Tuesday, November 10 National Forget-Me-Not Day https://bit.ly/316xiny Silhouette Scavenger Hunt, 9 a.m. to 9 p.m., Wadsworth Library, 132 Broad Street, Wadsworth. Drop in and find characters in Children’s Department and reveal hidden message. November 9 through 14. American Red Cross Blood Drive, 1 p.m. to 6 p.m., Our Saviour Lutheran Church, 1605 Center Road, Hinckley. https://rdcrss.org/2ybO4Rp American Red Cross Blood Drive, 1 p.m. to 7 p.m., Brunswick United Methodist Church, 1395 Pearl Road, Brunswick. https://rdcrss.org/2ybO4Rp Saturday, November 7 Alphabet Adventure: U is for Universe, 6:30 p.m. to 7 p.m., virtual, Book Lovers Day https://bit.ly/3jYHS7F hosted by Wadsworth Library.

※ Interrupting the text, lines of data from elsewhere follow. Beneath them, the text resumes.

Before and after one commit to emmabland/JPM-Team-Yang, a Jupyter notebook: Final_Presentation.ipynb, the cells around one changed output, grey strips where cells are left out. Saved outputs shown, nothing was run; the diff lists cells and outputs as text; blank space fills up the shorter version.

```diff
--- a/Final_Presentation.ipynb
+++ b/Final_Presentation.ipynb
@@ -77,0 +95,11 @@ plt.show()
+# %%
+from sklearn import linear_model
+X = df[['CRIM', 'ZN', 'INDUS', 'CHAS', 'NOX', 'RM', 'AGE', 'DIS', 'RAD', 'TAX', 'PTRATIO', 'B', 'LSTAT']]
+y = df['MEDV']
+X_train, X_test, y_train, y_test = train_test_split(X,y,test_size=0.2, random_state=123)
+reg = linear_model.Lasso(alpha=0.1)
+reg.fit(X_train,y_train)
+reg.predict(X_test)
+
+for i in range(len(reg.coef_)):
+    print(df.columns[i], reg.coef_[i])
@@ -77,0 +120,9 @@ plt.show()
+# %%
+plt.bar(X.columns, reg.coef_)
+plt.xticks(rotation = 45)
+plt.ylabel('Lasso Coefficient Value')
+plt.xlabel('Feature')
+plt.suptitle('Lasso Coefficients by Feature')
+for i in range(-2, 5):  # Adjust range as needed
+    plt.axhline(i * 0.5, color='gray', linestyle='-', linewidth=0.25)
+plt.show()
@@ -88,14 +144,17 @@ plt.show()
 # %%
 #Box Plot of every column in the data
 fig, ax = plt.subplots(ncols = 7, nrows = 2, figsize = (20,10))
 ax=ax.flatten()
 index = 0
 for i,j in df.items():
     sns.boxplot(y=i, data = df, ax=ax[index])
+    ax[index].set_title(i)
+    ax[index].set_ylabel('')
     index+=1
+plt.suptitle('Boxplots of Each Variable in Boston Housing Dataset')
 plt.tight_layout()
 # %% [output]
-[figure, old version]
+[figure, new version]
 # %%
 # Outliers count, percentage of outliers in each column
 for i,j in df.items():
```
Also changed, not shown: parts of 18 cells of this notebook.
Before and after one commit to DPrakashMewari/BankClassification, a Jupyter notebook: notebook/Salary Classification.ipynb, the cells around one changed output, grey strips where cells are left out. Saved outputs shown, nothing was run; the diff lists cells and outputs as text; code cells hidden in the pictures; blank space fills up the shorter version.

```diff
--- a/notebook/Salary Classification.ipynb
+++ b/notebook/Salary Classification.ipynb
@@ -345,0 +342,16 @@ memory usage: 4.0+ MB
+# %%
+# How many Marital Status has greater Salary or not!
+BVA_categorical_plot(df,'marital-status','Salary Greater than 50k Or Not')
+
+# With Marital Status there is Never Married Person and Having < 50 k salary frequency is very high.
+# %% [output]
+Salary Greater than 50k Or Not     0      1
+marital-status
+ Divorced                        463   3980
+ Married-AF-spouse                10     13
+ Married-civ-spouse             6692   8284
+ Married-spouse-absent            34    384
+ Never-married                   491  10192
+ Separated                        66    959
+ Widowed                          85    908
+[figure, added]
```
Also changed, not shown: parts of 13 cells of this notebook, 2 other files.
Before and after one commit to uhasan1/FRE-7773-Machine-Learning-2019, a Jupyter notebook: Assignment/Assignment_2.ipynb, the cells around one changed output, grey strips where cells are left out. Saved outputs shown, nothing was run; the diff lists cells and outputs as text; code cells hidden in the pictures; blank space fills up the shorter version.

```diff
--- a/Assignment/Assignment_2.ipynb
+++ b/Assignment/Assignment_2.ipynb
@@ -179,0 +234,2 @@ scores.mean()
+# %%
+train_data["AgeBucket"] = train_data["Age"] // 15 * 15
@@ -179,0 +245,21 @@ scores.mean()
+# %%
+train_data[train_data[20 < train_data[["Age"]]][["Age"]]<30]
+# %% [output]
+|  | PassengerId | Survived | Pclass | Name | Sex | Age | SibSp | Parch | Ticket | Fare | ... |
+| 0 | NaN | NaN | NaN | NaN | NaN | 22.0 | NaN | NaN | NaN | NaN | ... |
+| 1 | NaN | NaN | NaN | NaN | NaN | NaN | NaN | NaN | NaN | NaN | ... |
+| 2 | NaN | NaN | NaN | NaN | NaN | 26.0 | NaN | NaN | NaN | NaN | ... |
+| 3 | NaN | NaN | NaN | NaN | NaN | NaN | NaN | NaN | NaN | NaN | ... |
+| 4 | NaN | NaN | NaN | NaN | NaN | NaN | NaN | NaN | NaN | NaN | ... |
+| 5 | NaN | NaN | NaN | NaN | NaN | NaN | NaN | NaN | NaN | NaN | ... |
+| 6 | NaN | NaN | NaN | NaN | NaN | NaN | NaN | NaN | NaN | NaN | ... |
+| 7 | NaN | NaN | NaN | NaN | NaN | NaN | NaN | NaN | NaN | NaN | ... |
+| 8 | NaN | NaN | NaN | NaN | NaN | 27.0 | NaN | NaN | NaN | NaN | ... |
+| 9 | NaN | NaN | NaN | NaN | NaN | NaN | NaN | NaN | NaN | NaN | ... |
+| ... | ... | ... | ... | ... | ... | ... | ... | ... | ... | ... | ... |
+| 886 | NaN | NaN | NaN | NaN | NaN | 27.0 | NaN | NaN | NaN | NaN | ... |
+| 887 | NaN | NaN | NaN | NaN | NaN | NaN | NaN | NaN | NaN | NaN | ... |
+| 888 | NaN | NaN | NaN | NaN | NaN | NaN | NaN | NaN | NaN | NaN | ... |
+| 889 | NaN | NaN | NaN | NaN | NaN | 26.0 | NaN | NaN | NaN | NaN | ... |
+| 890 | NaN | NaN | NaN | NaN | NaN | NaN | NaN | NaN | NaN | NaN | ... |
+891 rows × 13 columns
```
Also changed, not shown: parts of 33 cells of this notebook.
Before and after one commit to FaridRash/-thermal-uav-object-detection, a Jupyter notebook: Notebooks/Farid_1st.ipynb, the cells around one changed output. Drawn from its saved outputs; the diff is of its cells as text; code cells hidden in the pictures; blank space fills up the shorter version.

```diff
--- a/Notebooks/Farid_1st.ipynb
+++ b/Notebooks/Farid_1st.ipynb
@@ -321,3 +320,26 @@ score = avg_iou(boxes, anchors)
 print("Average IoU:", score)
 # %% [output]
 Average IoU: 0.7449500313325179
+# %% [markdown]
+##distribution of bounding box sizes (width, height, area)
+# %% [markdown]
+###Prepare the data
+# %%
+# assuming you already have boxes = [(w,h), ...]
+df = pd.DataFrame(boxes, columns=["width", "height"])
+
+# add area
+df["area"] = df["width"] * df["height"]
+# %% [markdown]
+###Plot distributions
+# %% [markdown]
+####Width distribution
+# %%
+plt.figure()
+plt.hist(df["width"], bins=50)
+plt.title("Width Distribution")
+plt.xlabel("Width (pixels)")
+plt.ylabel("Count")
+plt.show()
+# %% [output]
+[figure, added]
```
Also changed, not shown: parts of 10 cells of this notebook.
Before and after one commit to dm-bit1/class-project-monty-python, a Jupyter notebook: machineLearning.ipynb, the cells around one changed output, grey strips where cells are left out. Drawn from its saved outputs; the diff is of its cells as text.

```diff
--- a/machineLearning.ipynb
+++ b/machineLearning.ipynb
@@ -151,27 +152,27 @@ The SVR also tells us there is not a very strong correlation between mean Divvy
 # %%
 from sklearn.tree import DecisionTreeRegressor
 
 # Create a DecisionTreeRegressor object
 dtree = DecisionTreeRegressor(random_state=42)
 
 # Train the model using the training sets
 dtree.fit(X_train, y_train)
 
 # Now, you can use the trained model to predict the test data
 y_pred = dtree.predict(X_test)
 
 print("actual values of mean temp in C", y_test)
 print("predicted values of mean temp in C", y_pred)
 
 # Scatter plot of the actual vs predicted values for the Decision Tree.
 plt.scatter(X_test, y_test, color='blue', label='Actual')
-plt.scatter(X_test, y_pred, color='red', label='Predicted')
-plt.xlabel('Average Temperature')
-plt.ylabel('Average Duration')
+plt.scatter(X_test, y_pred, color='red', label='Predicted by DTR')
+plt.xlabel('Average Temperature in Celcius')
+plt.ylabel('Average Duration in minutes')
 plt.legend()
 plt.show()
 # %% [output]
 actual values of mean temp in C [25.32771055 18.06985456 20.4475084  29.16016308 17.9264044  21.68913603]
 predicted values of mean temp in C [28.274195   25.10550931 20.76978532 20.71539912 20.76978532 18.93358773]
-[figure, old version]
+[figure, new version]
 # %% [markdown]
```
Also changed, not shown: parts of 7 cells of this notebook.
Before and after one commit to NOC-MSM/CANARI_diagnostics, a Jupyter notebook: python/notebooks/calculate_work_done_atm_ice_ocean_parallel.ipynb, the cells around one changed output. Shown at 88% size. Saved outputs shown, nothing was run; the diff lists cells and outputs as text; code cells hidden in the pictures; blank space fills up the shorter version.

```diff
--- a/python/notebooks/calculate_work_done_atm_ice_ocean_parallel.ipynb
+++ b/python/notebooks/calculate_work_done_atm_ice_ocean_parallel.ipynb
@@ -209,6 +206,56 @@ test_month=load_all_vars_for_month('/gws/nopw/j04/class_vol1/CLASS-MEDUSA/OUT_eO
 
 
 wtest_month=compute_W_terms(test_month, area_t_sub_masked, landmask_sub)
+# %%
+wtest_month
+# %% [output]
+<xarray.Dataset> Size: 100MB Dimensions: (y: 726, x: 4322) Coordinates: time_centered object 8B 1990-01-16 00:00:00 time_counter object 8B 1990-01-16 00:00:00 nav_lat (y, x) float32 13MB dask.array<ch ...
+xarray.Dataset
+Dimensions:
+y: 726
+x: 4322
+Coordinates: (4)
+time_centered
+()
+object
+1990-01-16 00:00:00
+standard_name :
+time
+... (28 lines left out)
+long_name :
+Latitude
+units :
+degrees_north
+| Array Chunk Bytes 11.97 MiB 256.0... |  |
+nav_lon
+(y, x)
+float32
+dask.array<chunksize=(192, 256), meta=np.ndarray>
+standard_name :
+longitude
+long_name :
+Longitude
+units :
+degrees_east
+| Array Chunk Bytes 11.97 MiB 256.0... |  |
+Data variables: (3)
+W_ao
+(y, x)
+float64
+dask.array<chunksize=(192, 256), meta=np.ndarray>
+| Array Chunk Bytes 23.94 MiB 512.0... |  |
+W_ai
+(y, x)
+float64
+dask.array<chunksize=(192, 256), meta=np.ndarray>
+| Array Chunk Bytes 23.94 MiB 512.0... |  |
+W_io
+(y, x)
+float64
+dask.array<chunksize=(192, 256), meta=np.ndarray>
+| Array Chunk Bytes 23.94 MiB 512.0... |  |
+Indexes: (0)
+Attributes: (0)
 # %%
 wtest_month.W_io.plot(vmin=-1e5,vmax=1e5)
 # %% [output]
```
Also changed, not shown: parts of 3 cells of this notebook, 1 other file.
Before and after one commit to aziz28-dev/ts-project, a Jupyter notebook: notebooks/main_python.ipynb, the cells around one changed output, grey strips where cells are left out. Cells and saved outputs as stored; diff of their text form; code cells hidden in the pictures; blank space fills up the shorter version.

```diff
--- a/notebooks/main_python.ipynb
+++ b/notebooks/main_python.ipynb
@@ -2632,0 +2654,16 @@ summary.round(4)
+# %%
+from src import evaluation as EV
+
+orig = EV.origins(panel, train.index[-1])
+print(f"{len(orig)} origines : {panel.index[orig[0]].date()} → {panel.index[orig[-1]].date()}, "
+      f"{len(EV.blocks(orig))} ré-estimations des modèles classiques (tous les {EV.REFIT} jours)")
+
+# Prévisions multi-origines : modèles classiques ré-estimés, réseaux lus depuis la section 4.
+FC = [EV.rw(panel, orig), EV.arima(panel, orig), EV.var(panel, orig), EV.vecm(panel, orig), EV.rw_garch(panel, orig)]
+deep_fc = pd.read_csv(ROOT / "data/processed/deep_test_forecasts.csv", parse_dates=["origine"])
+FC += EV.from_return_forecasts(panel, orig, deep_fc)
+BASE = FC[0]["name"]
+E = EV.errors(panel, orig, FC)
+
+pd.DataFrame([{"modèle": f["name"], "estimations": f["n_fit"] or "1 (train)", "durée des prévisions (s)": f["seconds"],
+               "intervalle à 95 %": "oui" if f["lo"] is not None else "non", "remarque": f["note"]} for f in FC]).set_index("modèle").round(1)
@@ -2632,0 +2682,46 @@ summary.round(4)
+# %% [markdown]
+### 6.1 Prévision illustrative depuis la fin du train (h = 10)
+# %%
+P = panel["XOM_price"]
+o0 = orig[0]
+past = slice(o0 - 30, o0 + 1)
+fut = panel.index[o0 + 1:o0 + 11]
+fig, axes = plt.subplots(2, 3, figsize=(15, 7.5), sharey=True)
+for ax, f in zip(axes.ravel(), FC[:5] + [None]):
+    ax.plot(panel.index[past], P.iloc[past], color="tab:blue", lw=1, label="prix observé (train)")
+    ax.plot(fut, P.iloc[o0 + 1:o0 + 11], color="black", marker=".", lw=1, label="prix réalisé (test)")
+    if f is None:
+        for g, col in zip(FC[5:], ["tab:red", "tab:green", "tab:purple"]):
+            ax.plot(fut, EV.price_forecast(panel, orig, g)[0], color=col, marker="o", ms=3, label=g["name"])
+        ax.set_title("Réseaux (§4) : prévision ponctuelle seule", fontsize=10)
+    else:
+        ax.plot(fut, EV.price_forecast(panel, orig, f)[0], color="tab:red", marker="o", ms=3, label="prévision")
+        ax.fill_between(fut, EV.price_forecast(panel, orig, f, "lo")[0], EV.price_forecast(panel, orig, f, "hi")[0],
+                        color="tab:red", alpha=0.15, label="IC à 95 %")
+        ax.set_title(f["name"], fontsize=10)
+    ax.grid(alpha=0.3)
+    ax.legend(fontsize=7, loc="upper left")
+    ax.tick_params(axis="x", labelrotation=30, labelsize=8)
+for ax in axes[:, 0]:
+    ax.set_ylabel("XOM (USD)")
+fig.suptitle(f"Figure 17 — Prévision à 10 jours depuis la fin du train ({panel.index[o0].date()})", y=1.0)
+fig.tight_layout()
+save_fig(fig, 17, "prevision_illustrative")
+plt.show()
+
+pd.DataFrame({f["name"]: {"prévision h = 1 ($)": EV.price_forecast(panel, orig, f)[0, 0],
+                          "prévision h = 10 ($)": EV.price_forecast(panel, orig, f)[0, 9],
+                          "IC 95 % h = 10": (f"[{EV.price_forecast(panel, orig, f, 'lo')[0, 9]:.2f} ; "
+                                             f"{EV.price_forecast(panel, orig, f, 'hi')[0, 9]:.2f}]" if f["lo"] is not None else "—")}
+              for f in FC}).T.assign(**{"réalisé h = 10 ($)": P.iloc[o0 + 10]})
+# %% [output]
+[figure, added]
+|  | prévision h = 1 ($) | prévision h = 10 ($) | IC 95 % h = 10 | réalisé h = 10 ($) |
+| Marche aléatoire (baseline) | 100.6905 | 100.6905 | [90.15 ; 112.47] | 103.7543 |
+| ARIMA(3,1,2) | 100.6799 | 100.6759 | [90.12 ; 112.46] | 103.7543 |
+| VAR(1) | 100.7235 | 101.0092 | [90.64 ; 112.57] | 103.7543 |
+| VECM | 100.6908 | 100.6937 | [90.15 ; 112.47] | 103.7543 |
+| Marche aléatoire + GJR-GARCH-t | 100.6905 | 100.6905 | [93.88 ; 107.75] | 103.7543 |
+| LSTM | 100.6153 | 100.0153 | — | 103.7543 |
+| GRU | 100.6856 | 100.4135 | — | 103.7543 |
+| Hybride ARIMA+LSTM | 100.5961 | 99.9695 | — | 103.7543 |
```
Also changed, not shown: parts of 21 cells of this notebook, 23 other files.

Make a constellation, a galaxy pinwheel, Self-Guided Natural Discoveries Hiking Series: Seasonal a space bracelet, and a torn paper planet. Pickup supplies bag with Discoveries, 6 a.m. to 6 p.m., through November 8, Carolyn Ludwig registration at https://bit.ly/378KzQb View program at Mugrage Park, 4985 Windfall Road, Medina. Signs along the Green https://bit.ly/3j2a4Fj Nature Trail highlight seasonal points of interest with one sign having a code word to list on Natural Discoveries form. Counts toward Natural Wednesday, November 11 Discoveries award. For more information, go to https://bit.ly/2OaZxdU National Sundae Day https://bit.ly/2SUae6V Unbridled: Horses Empowering Women, 1 p.m. to 3 p.m., Forever Silhouette Scavenger Hunt, 9 a.m. to 9 p.m., Wadsworth Library, 132 Amber Acres Animal Sanctuary, 1133 Granger Road, Medina. Subject: Broad Street, Wadsworth. Drop in and find characters in Children’s Caring for Ourselves. Ages 21 and older. Seating limited to 10. $50. For Department and reveal hidden message. November 9 through 14. more information and to register, go to https://bit.ly/2UlJ8XF American Red Cross Blood Drive, 10 a.m. to 3 p.m., Root Candles, 640 Monthly Makers: Scare-owls! Walk, last day, 9 a.m. to 5 p.m., Tuesday Liberty Street, Medina. https://rdcrss.org/2ybO4Rp through Saturday. Wolf Creek Environmental Center, 6100 Ridge Road, Wadsworth. Walk the Monthly Maker trail to view owl-themed Thursday, November 12 scarecrows created by local families. Get inspired and consider National Pizza With the Works Except Anchovies Day becoming a Monthly Maker family. Registered households are provided https://bit.ly/315rzhV outdoor space each month to set up displays according to that month’s Silhouette Scavenger Hunt, 9 a.m. to 9 p.m., Wadsworth Library, 132 theme. This month is owl-themed scarecrows. Portable restroom is Broad Street, Wadsworth. Drop in and find characters in Children’s available in parking lot. Department and reveal hidden message. November 9 through 14. American Red Cross Blood Drive, 10 a.m. to 3 p.m., Medina Community Sunday, November 8 Recreation Center, 855 Weymouth Road, Medina. Tongue Twister Day https://bit.ly/3j2prNU https://rdcrss.org/2ybO4Rp Self-Guided Natural Discoveries Hiking Series: Seasonal 6th Annual Art With a Heart for Children, 4 p.m., through November 20, Discoveries, 6 a.m. to 6 p.m., today is last day, Carolyn Ludwig Mugrage 7 p.m. via https://bit.ly/3kDvoC1 Art by local community artists and Park, 4985 Windfall Road, Medina. Signs along the Green Nature Trail artists in the Medina County Juvenile Detention Center will be for bid in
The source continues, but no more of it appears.